Go through the data below and return each line containing the word "ipynb".

Before-and-after change records
- - -

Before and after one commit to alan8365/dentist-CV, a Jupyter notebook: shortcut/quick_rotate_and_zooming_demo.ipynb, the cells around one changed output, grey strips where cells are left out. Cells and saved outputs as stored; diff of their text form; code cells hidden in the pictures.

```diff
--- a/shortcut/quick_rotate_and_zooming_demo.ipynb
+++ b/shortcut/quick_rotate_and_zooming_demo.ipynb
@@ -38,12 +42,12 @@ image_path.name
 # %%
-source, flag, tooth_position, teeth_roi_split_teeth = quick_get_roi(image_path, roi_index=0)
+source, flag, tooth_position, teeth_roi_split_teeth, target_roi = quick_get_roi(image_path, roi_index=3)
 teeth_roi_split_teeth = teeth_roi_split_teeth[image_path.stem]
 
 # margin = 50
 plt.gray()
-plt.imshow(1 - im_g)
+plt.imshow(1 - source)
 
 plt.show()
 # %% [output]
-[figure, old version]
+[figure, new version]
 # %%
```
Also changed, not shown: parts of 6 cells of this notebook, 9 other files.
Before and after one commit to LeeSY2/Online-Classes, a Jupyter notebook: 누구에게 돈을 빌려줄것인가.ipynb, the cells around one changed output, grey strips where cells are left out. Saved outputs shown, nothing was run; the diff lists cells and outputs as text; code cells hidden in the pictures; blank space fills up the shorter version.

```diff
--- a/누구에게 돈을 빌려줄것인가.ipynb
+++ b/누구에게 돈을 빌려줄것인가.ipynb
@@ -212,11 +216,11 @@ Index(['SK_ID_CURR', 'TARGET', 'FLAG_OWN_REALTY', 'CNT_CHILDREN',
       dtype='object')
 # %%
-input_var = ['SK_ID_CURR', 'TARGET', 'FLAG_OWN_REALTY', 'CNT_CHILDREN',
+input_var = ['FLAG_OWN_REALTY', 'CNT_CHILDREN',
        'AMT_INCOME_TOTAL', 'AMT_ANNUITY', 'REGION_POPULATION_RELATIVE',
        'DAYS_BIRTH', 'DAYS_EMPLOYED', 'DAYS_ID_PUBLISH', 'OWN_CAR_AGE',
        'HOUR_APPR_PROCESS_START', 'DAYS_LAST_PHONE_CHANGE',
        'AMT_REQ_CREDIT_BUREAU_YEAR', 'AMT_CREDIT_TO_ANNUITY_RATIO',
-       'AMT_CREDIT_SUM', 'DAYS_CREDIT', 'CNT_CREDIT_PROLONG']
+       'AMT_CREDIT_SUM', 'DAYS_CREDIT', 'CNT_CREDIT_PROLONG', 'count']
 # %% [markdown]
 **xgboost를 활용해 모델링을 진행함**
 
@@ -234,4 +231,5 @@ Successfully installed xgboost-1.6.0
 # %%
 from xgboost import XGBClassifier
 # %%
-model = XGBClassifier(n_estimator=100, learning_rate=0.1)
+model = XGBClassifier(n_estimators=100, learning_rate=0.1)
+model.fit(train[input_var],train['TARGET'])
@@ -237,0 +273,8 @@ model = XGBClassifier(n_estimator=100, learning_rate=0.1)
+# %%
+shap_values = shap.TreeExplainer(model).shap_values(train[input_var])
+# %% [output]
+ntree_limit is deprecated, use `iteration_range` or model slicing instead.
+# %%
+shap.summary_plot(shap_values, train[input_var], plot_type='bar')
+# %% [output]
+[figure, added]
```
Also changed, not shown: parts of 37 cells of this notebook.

- - -

→ TASK OUTPUT
Before and after one commit to alan8365/dentist-CV, a Jupyter notebook: shortcut/quick_rotate_and_zooming_demo.ipynb, the cells around one changed output, grey strips where cells are left out. Cells and saved outputs as stored; diff of their text form; code cells hidden in the pictures.
--- a/shortcut/quick_rotate_and_zooming_demo.ipynb
+++ b/shortcut/quick_rotate_and_zooming_demo.ipynb
Before and after one commit to LeeSY2/Online-Classes, a Jupyter notebook: 누구에게 돈을 빌려줄것인가.ipynb, the cells around one changed output, grey strips where cells are left out. Saved outputs shown, nothing was run; the diff lists cells and outputs as text; code cells hidden in the pictures; blank space fills up the shorter version.
--- a/누구에게 돈을 빌려줄것인가.ipynb
+++ b/누구에게 돈을 빌려줄것인가.ipynb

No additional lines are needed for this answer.